** Opening SUPPLIED INFORMATION block **
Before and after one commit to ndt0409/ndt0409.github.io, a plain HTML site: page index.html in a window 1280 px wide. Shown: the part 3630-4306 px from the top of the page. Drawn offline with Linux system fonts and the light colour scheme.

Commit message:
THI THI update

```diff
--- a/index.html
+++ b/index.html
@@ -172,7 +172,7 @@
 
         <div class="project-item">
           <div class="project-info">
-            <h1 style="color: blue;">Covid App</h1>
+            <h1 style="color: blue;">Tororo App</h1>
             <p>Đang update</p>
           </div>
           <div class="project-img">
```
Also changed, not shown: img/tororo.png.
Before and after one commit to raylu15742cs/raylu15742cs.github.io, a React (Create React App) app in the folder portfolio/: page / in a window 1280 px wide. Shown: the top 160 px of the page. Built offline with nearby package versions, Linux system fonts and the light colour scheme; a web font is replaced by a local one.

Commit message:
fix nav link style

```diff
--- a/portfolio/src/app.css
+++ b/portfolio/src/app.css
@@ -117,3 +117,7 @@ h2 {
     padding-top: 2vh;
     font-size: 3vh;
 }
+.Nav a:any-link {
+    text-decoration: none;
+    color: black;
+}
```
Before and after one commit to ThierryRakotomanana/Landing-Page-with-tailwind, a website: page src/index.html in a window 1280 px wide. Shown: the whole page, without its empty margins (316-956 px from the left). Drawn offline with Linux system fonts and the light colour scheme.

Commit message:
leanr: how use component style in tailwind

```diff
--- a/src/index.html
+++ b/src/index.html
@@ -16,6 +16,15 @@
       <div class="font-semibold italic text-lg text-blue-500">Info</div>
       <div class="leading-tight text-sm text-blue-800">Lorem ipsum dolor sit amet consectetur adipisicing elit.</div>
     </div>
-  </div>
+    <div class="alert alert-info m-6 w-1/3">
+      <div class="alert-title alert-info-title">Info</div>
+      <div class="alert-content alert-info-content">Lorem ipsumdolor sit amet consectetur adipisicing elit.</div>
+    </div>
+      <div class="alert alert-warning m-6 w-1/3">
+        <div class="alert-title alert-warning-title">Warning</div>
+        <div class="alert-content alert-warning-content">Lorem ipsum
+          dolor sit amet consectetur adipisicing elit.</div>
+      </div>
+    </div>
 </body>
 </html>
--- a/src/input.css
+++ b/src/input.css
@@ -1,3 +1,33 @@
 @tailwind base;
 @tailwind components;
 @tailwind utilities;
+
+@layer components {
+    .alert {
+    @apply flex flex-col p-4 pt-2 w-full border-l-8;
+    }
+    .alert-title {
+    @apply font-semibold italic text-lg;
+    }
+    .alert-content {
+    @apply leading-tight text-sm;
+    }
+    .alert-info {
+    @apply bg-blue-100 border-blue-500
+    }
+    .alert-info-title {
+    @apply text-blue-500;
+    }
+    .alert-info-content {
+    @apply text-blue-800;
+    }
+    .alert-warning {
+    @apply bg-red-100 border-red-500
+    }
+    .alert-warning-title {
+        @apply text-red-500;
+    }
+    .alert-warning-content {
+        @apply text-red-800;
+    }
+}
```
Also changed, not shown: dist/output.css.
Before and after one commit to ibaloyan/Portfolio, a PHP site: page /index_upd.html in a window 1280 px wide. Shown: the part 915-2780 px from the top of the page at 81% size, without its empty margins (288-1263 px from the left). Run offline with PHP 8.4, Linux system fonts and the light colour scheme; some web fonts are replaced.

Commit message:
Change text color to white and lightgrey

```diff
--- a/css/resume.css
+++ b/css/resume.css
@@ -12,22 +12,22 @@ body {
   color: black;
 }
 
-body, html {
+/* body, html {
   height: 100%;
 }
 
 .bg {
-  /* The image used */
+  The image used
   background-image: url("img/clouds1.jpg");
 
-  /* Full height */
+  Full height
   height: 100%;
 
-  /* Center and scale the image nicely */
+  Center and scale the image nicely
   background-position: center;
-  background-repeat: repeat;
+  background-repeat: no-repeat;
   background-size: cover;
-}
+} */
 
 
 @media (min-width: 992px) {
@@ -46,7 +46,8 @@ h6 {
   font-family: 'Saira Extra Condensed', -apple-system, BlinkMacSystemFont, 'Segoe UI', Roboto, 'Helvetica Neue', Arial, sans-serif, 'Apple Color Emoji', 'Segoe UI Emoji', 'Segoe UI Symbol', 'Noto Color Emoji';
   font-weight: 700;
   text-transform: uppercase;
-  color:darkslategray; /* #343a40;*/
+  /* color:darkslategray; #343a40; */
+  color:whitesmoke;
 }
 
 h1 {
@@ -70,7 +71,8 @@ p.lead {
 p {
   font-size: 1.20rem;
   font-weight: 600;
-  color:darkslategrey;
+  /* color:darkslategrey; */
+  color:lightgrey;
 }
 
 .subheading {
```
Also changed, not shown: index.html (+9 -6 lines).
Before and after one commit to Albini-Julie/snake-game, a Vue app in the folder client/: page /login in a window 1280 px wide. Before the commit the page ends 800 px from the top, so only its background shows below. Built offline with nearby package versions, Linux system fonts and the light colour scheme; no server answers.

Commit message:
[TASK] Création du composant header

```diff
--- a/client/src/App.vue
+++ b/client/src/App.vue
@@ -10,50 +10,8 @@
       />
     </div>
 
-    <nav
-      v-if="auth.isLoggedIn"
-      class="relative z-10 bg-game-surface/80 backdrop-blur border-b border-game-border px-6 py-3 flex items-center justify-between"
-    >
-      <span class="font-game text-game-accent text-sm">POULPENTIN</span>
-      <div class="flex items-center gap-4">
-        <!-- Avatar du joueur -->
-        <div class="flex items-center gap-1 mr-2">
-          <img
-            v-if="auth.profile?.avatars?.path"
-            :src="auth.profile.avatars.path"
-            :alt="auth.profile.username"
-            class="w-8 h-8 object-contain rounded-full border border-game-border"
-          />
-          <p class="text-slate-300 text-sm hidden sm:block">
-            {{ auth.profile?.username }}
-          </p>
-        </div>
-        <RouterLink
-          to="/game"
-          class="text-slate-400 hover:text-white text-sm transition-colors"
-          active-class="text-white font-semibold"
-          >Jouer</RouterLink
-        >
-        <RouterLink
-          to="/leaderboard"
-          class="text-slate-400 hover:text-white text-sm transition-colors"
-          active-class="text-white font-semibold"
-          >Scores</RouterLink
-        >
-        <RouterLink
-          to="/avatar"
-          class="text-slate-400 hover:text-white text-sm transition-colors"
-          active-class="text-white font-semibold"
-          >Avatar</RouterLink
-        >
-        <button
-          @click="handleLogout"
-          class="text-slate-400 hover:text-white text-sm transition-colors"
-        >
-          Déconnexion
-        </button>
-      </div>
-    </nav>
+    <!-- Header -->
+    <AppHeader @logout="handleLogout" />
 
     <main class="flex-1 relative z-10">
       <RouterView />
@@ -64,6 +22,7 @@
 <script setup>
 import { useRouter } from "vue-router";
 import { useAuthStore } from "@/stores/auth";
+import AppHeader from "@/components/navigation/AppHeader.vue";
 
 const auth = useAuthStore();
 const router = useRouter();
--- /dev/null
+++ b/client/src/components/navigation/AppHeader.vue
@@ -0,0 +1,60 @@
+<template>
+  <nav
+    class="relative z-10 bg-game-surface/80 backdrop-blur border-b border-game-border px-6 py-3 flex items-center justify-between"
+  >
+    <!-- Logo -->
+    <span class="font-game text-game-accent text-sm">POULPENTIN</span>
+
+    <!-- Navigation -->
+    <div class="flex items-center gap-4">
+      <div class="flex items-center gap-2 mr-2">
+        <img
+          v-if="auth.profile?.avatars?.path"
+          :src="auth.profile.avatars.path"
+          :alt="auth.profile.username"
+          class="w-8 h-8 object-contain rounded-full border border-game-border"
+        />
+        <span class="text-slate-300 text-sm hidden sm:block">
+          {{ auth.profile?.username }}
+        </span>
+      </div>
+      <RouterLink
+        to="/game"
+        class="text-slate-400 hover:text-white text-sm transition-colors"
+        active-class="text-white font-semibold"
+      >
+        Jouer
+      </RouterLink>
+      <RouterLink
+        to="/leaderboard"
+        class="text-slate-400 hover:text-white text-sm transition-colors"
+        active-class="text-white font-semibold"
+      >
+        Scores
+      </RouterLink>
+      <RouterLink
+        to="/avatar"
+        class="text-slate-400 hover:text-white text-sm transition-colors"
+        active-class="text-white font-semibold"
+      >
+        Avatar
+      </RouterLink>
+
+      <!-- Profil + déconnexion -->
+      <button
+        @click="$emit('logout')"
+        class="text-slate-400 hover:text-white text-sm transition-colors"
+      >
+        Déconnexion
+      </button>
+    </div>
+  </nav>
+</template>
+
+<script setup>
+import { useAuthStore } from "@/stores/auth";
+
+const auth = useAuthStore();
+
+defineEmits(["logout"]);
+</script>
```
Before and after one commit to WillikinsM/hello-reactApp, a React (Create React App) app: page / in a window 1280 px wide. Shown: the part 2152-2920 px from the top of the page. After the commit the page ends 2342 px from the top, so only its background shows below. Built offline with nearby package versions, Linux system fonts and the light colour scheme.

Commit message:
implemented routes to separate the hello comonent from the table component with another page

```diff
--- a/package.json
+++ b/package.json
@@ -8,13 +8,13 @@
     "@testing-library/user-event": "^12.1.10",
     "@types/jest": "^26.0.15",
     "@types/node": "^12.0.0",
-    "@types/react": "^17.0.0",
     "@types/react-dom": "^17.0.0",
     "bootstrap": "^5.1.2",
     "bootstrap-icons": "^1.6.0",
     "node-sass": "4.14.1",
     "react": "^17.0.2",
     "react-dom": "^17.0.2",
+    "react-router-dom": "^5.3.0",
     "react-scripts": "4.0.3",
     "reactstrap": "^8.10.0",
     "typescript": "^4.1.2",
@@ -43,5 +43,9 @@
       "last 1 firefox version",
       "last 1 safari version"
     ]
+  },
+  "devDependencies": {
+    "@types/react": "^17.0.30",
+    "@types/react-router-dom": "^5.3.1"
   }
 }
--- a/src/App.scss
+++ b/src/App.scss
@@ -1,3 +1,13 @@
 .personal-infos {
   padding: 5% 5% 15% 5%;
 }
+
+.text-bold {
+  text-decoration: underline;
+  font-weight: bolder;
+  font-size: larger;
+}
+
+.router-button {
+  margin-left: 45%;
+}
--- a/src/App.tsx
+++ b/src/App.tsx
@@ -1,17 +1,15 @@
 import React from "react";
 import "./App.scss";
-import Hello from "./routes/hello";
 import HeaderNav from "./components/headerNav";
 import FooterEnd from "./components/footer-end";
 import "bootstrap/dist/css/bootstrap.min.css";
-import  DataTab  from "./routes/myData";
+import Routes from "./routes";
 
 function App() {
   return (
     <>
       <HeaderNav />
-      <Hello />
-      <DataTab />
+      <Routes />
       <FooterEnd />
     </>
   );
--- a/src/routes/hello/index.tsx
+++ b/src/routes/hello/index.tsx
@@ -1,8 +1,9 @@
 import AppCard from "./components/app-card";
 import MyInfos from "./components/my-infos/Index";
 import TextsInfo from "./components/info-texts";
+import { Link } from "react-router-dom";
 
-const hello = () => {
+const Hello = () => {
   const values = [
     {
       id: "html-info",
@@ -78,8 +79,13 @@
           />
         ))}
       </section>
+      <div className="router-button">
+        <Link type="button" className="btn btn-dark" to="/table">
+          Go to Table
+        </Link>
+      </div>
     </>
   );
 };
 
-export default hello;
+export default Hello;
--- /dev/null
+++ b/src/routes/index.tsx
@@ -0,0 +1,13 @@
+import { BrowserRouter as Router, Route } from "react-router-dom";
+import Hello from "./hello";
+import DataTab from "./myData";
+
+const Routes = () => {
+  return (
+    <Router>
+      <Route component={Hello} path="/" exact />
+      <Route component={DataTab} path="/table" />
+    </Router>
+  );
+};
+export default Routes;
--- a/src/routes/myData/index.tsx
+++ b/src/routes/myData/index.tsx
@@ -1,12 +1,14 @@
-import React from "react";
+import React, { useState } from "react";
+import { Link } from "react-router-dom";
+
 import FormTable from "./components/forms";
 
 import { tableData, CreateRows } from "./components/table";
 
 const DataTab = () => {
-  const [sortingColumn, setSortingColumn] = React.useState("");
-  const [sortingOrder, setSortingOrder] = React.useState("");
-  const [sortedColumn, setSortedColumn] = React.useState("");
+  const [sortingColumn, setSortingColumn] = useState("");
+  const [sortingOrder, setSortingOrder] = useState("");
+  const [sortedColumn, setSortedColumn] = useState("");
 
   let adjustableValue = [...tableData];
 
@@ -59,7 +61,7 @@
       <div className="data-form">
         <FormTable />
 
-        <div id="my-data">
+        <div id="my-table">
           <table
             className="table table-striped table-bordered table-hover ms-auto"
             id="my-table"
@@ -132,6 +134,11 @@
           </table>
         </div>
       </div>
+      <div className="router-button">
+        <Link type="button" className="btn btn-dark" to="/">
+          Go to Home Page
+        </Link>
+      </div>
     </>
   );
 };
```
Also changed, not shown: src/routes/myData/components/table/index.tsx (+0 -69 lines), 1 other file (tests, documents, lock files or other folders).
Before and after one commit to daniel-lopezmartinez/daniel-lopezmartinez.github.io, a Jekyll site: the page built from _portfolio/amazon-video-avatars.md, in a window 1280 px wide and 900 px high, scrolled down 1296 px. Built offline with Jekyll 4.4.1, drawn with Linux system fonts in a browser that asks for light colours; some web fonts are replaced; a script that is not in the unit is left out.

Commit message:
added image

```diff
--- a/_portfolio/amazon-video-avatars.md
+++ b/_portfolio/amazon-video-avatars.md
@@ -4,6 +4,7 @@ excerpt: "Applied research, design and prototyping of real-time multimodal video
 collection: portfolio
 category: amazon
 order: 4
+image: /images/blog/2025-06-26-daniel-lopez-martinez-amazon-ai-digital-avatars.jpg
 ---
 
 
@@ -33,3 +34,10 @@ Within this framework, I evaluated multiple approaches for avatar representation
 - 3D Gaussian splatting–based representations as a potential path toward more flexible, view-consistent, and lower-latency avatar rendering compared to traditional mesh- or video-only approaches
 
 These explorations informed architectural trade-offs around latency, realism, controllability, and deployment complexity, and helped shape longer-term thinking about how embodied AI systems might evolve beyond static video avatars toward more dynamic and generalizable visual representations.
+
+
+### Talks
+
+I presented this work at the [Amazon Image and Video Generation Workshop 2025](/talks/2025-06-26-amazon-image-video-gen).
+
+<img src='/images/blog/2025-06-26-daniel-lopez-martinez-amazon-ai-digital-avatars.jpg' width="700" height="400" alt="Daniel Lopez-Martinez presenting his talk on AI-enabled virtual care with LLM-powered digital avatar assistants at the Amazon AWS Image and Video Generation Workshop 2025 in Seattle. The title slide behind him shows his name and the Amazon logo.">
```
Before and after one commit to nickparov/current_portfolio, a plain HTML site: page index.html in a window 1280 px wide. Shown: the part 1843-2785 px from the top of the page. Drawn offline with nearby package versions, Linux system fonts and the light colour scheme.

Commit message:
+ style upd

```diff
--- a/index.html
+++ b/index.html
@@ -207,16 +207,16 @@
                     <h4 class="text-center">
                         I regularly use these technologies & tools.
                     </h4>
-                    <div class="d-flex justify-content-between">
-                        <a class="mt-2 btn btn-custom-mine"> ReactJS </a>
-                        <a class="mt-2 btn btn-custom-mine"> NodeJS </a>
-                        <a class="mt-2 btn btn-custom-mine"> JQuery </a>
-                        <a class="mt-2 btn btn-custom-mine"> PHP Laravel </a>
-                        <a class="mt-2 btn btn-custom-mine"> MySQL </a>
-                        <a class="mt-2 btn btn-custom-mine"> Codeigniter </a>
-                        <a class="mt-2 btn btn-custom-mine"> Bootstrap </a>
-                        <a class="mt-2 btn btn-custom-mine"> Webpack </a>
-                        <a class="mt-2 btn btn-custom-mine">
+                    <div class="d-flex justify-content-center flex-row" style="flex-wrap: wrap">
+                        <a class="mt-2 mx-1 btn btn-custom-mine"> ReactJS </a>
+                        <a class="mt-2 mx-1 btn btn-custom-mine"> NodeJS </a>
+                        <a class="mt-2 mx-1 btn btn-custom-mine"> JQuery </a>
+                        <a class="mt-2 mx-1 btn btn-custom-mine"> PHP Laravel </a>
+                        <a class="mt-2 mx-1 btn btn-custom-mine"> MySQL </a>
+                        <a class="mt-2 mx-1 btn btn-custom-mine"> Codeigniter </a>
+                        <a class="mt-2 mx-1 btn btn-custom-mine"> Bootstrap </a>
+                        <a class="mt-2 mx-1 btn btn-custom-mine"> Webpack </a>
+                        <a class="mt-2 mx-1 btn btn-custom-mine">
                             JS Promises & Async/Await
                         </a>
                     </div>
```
** Closing SUPPLIED INFORMATION block **
▶ **TASK STATEMENT**
Among the lines above, find the one with "Change text color to white and lightgrey" and the one with "Also changed, not shown: index.html". Quote both and everything between them, exactly.

▶ **REPLY**
Change text color to white and lightgrey

```diff
--- a/css/resume.css
+++ b/css/resume.css
@@ -12,22 +12,22 @@ body {
   color: black;
 }
 
-body, html {
+/* body, html {
   height: 100%;
 }
 
 .bg {
-  /* The image used */
+  The image used
   background-image: url("img/clouds1.jpg");
 
-  /* Full height */
+  Full height
   height: 100%;
 
-  /* Center and scale the image nicely */
+  Center and scale the image nicely
   background-position: center;
-  background-repeat: repeat;
+  background-repeat: no-repeat;
   background-size: cover;
-}
+} */
 
 
 @media (min-width: 992px) {
@@ -46,7 +46,8 @@ h6 {
   font-family: 'Saira Extra Condensed', -apple-system, BlinkMacSystemFont, 'Segoe UI', Roboto, 'Helvetica Neue', Arial, sans-serif, 'Apple Color Emoji', 'Segoe UI Emoji', 'Segoe UI Symbol', 'Noto Color Emoji';
   font-weight: 700;
   text-transform: uppercase;
-  color:darkslategray; /* #343a40;*/
+  /* color:darkslategray; #343a40; */
+  color:whitesmoke;
 }
 
 h1 {
@@ -70,7 +71,8 @@ p.lead {
 p {
   font-size: 1.20rem;
   font-weight: 600;
-  color:darkslategrey;
+  /* color:darkslategrey; */
+  color:lightgrey;
 }
 
 .subheading {
```
Also changed, not shown: index.html (+9 -6 lines).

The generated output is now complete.